Close your eyes and breathe. Meditation is becoming a more popular way to stay focused and reduce stress at work. Sneak in 10 deep breaths while you're getting your morning coffee or even at your desk when you put the phone down after a call.

Friday, February 5, 2016

How to deliver your message

To make it in any job, you need to be able to convey ideas clearly and effectively. There are three things the best communicators employ to deliver their message:
1. Credibility. Prove your authority by demonstrating technical expertise in a specific area, which helps convince people that you know what you're talking about. If you can't do that, display integrity and character, which convinces them that you're not going to lie to them.
2. Emotional connection.People need to believe that what you're saying will matter to them. Connect by giving them your undivided attention and linking your message to something they care about.
3. Logic. All the authority and empathy in the world won't help you if people don't understand your basic idea or how you came to your conclusions. Make a clear argument that people can follow and use data and analysis to back up your points.

Thursday, February 4, 2016

Social bonding crucial for long-term health
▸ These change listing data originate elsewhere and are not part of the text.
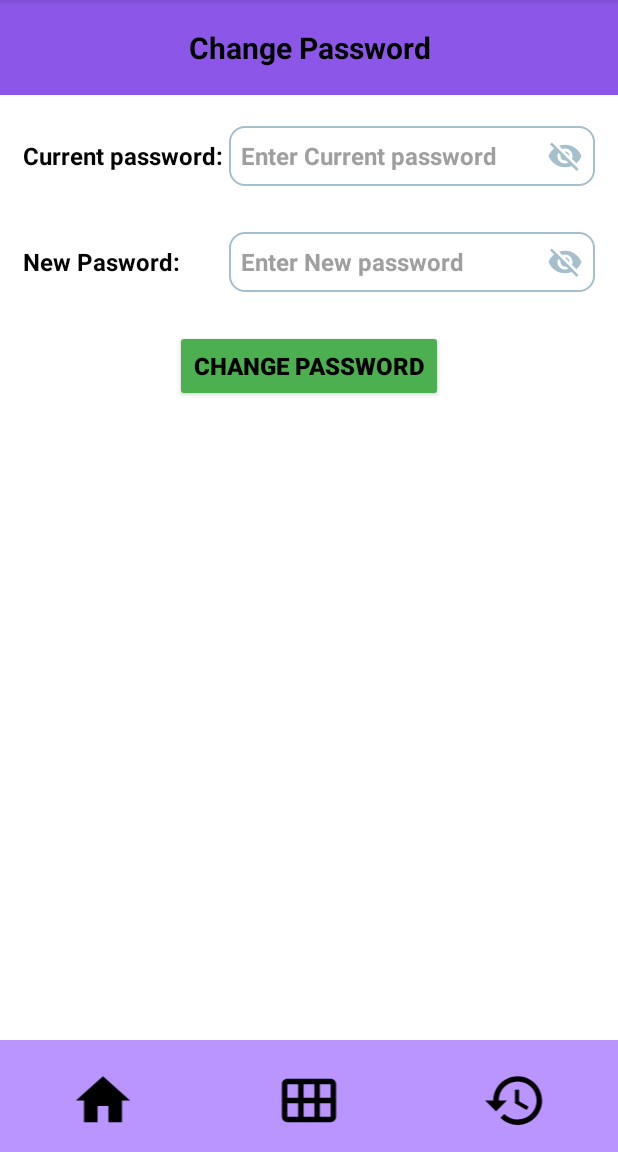
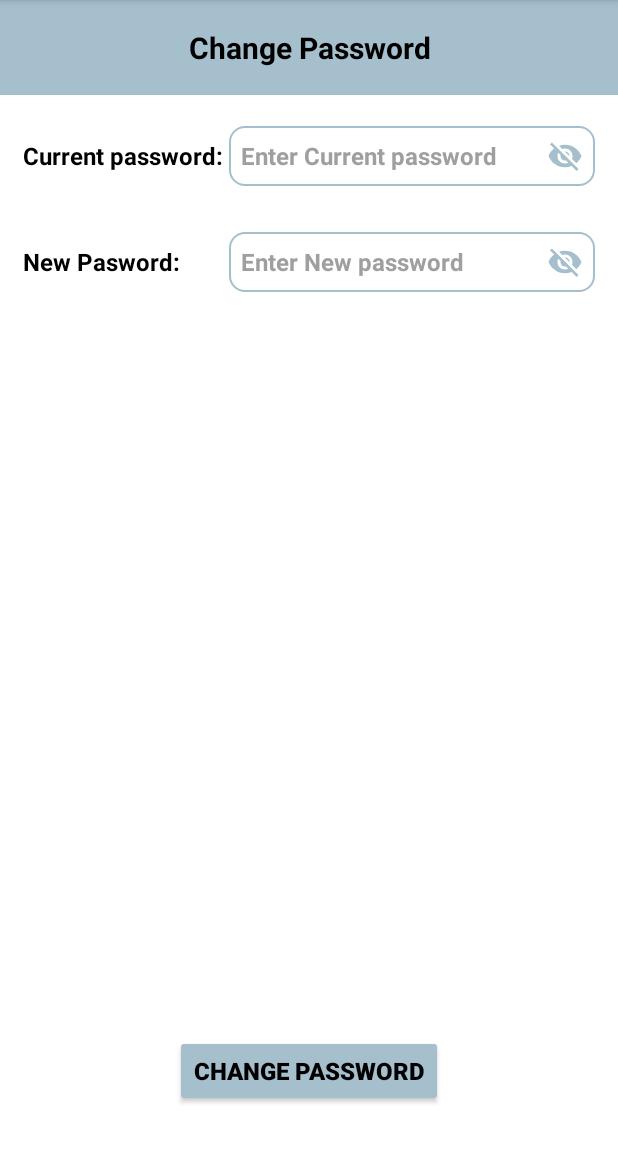
Before and after one commit to WRATHexe/DoctorsAppointmentApp, an Android app: the PasswordChange screen opened directly, with no data from a screen before it, on a phone screen of 412 x 824 dp, the part 84-1236 px from its top. Run offline under Robolectric (Android 15) with nearby library versions, the light colour scheme and no system bars; our stand-ins replace Firebase (no records; nobody signed in at launch, a user with empty details on screens opened directly); 3 statements that could not run were skipped.

Commit message:
Design Change 1.1

```diff
--- a/app/src/main/res/layout/activity_password_change.xml
+++ b/app/src/main/res/layout/activity_password_change.xml
@@ -11,22 +11,21 @@
         android:id="@+id/upperNav"
         android:layout_width="match_parent"
         android:layout_height="wrap_content"
-        android:orientation="horizontal"
-        android:background="#8C57E8"
-        android:layout_marginBottom="15dp">
+        android:layout_marginBottom="15dp"
+        android:background="@color/theme"
+        android:orientation="horizontal">
 
         <TextView
             android:id="@+id/changePass"
             android:layout_width="match_parent"
             android:layout_height="wrap_content"
+            android:gravity="center"
+            android:padding="18dp"
             android:text="Change Password"
-            android:gravity="center"
+            android:textColor="@color/black"
             android:textSize="20sp"
-            android:textColor="@color/black"
-            android:textStyle="bold"
-            android:padding="18dp"/>
+            android:textStyle="bold" />
     </LinearLayout>
-
 
 
     <TableLayout
@@ -34,48 +33,47 @@
         android:layout_width="match_parent"
         android:layout_height="wrap_content"
         android:layout_below="@id/upperNav"
-        android:background="@color/white"
         android:layout_marginLeft="15dp"
-        android:layout_marginRight="15dp">
+        android:layout_marginRight="15dp"
+        android:background="@color/white">
 
         <TableRow
 
-            android:layout_marginBottom="5dp"
+            android:layout_marginTop="5dp"
 
-            android:layout_marginTop="5dp">
+            android:layout_marginBottom="5dp">
+
             <TextView
                 android:layout_width="match_parent"
                 android:layout_height="wrap_content"
                 android:text="Current password: "
                 android:textColor="@color/black"
-                android:textStyle="bold"
-                android:textSize="16sp">
-            </TextView>
+                android:textSize="16sp"
+                android:textStyle="bold"></TextView>
 
             <EditText
                 android:id="@+id/currPass"
                 android:layout_width="match_parent"
                 android:layout_height="40dp"
-                android:text=""
-                android:textColor="@color/black"
+                android:layout_weight="1"
                 android:background="@drawable/custom_edit_text2"
                 android:drawableRight="@drawable/baseline_visibility_off_24"
                 android:drawablePadding="8dp"
+                android:hint="Enter Current password"
+                android:inputType="textPassword"
                 android:padding="8dp"
-                android:textStyle="bold"
+                android:text=""
+                android:textColor="@color/black"
+                android:textColorHint="@color/darkgrey"
                 android:textSize="16sp"
-                android:hint="Enter Current password"
-                android:textColorHint="@color/darkgrey"
-                android:inputType="textPassword"
-                android:layout_weight="1">
-            </EditText>
+                android:textStyle="bold"></EditText>
         </TableRow>
 
 
         <TableRow
 
-            android:layout_marginBottom="5dp"
-            android:layout_marginTop="25dp">
+            android:layout_marginTop="25dp"
+            android:layout_marginBottom="5dp">
 
             <TextView
                 android:layout_width="match_parent"
@@ -91,80 +89,47 @@
                 android:id="@+id/newPass"
                 android:layout_width="match_parent"
                 android:layout_height="40dp"
+                android:layout_weight="1"
                 android:background="@drawable/custom_edit_text2"
                 android:drawableRight="@drawable/baseline_visibility_off_24"
                 android:drawablePadding="8dp"
+                android:hint="Enter New password"
+                android:inputType="textPassword"
                 android:padding="8dp"
                 android:text=""
                 android:textColor="@color/black"
-                android:textStyle="bold"
+                android:textColorHint="@color/darkgrey"
                 android:textSize="16sp"
-                android:hint="Enter New password"
-                android:textColorHint="@color/darkgrey"
-                android:inputType="textPassword"
-                android:layout_weight="1">
-            </EditText>
+                android:textStyle="bold"></EditText>
         </TableRow>
-
 
 
     </TableLayout>
 
-    <Button
-        android:id="@+id/changepass"
-        android:layout_width="wrap_content"
-        android:layout_height="wrap_content"
-        android:layout_below="@id/passform"
-        android:layout_marginTop="20dp"
-        android:layout_centerHorizontal="true"
-        android:backgroundTint="#4CAF50"
-        android:text="Change password"
-        android:textColor="@color/black"
-        android:textSize="16sp"
-        android:textStyle="bold"/>
     <LinearLayout
         android:layout_width="match_parent"
         android:layout_height="wrap_content"
-        android:layout_alignParentBottom="true"
-        android:layout_marginBottom="-6dp"
-        android:background="#BA94FF"
+        android:layout_margin="10dp"
         android:gravity="center"
-        android:orientation="horizontal">
+        android:orientation="vertical">
 
-        <ImageView
-            android:id="@+id/home"
-            android:layout_width="0dp"
-            android:layout_height="50dp"
-            android:layout_margin="15dp"
-            android:layout_weight="1"
-            android:padding="3dp"
-            android:src="@drawable/baseline_home_24"
+        <View
+            android:layout_width="wrap_content"
+            android:layout_height="0dp"
+            android:layout_weight="1" />
+
+        <Button
+            android:id="@+id/changepass"
+            android:layout_width="wrap_content"
+            android:layout_height="wrap_content"
+            android:layout_below="@id/form"
+            android:layout_centerHorizontal="true"
+            android:layout_marginBottom="20dp"
+            android:backgroundTint="@color/theme"
+            android:text="Change password"
             android:textColor="@color/black"
+            android:textSize="16sp"
             android:textStyle="bold" />
-
-        <ImageView
-            android:id="@+id/appointmentBtn"
-            android:layout_width="0dp"
-            android:layout_height="50dp"
-
-            android:layout_margin="15dp"
-            android:layout_weight="1"
-            android:padding="3dp"
-            android:src="@drawable/baseline_form_view_24"
-            android:textColor="@color/black"
-            android:textStyle="bold" />
-
-        <ImageView
-            android:id="@+id/history"
-            android:layout_width="0dp"
-            android:layout_height="50dp"
-            android:layout_margin="15dp"
-            android:layout_weight="1"
-            android:padding="3dp"
-            android:src="@drawable/baseline_history_24"
-            android:textColor="@color/black"
-            android:textStyle="bold" />
-
     </LinearLayout>
 
 
--- a/app/src/main/res/layout/cancel_appointment.xml
+++ b/app/src/main/res/layout/cancel_appointment.xml
@@ -3,6 +3,7 @@
     android:layout_width="match_parent"
     android:layout_height="wrap_content"
     android:padding="16dp"
+    android:layout_gravity="center"
     android:background="@color/white">
 
     <TextView
@@ -23,8 +24,8 @@
         android:text="Yes"
         android:layout_centerHorizontal="true"
         android:textSize="16sp"
-        android:textColor="@android:color/white"
-        android:background="@color/black"
+        android:textColor="@android:color/black"
+        android:backgroundTint="@color/theme"
         android:layout_below="@+id/dialogTitle"
         android:layout_marginTop="16dp"
         />
--- a/app/src/main/res/layout/history_delete.xml
+++ b/app/src/main/res/layout/history_delete.xml
@@ -3,6 +3,7 @@
     android:layout_width="match_parent"
     android:layout_height="wrap_content"
     android:padding="16dp"
+    android:layout_gravity="center"
     android:background="@color/white">
 
     <TextView
@@ -23,8 +24,8 @@
         android:text="Delete"
         android:layout_centerHorizontal="true"
         android:textSize="16sp"
-        android:textColor="@android:color/white"
-        android:background="@color/black"
+        android:textColor="@color/black"
+        android:backgroundTint="@color/theme"
         android:layout_below="@+id/dialogTitle"
         android:layout_marginTop="16dp"
         />
--- a/app/src/main/res/layout/remove_history.xml
+++ b/app/src/main/res/layout/remove_history.xml
@@ -3,6 +3,7 @@
     android:layout_width="match_parent"
     android:layout_height="wrap_content"
     android:padding="16dp"
+    android:layout_gravity="center"
     android:background="@color/white">
 
     <TextView
@@ -23,8 +24,8 @@
         android:text="Yes"
         android:layout_centerHorizontal="true"
         android:textSize="16sp"
-        android:textColor="@android:color/white"
-        android:background="@color/black"
+        android:textColor="@color/black"
+        android:backgroundTint="@color/theme"
         android:layout_below="@+id/dialogTitle"
         android:layout_marginTop="16dp"
         />
```
Also changed, not shown: app/src/main/res/layout/activity_appontment_form.xml (+10 -11 lines), app/src/main/res/layout/activity_history_details.xml (+90 -128 lines), app/src/main/res/layout/activity_preview_form.xml (+110 -84 lines).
A new study suggests that social ties are just as important to your long-term health as exercise and healthy eating. Researchers at the University of North Carolina in the US are calling on doctors, clinicians, and other health workers to redouble their efforts to help the public understand how important strong social bonds are throughout life.
Analyzing data from adolescents to seniors, the study team looked at social integration, social support and social strain to evaluate four indicators of health — blood pressure, waist circumference, body mass index and systemic inflammation, which is linked to heart disease, stroke, cancer and other diseases.
The study found that the more social ties people had at a young age, the better their health early and late in life. Previous research has shown that older adults live longer if they have a larger social network. This study suggests social links reduce health risks in each stage of life, the study authors explained.
In teens, social isolation is as great a risk for inflammation as physical inactivity, while having a strong social network appears to protect against abdominal obesity, the researchers found. In seniors, social isolation is more of a threat than diabetes in the development and control of high blood pressure, the study authors said. In middle adulthood, it is not the number of social links that matter, but rather the quality.